(Stored dataset items)
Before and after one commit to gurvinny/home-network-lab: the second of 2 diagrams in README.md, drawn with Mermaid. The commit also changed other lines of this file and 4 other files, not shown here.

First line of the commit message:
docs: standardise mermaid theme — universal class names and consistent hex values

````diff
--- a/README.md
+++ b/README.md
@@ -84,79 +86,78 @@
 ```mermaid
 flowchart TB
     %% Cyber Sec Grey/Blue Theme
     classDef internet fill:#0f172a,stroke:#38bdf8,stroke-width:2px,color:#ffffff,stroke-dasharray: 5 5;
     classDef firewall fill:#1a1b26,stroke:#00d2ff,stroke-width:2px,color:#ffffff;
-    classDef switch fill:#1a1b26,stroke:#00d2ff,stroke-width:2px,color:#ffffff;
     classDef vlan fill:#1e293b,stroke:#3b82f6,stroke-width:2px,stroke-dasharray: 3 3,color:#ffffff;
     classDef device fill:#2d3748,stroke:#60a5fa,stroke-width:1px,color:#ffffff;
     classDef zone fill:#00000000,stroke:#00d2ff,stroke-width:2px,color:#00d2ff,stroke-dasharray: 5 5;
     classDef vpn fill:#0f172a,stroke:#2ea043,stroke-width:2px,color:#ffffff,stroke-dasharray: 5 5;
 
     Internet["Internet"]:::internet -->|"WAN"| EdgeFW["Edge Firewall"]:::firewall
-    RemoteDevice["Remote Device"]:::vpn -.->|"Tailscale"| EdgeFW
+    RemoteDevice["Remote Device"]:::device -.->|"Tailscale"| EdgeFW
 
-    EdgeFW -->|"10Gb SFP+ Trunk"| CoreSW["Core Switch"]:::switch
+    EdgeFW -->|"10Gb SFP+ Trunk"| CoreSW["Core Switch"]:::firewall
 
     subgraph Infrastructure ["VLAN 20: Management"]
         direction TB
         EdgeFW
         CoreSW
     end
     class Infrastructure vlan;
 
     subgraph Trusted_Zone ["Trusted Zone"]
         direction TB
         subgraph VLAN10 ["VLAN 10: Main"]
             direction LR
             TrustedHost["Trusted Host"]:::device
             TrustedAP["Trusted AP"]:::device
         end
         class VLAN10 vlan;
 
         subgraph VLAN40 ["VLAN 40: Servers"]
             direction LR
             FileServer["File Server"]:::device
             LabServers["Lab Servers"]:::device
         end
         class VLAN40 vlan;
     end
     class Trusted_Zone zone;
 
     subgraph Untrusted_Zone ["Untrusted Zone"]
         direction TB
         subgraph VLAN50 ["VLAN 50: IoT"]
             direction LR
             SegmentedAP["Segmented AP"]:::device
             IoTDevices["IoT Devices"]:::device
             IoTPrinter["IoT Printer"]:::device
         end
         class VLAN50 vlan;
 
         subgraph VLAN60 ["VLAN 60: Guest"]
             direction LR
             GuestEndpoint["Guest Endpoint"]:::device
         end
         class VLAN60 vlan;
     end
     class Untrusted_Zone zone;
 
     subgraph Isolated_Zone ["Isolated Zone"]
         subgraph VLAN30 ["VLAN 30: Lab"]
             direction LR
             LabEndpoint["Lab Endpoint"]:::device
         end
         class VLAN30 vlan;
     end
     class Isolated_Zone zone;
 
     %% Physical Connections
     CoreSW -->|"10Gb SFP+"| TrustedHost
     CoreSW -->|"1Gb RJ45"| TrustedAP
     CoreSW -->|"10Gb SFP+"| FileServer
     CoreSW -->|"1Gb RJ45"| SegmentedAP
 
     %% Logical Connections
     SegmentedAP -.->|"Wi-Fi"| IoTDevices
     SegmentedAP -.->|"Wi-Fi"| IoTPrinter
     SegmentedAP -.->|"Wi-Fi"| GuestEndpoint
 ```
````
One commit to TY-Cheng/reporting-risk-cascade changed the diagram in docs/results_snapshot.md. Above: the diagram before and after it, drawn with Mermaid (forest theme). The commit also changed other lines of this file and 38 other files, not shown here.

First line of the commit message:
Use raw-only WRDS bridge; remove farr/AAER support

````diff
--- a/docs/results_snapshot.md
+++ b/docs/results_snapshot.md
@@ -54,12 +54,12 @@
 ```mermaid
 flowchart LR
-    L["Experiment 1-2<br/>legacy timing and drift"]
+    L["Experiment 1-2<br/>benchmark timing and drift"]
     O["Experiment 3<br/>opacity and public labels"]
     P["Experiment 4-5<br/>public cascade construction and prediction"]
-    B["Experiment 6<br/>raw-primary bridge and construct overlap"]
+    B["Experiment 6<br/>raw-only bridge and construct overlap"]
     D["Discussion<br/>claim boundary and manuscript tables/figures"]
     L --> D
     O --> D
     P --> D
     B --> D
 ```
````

▶ **Problem to work on**
Please find each line in the records above that holds the word "CoreSW", and copy it.

▶ **Result below**
-    EdgeFW -->|"10Gb SFP+ Trunk"| CoreSW["Core Switch"]:::switch
+    EdgeFW -->|"10Gb SFP+ Trunk"| CoreSW["Core Switch"]:::firewall
         CoreSW
     CoreSW -->|"10Gb SFP+"| TrustedHost
     CoreSW -->|"1Gb RJ45"| TrustedAP
     CoreSW -->|"10Gb SFP+"| FileServer
     CoreSW -->|"1Gb RJ45"| SegmentedAP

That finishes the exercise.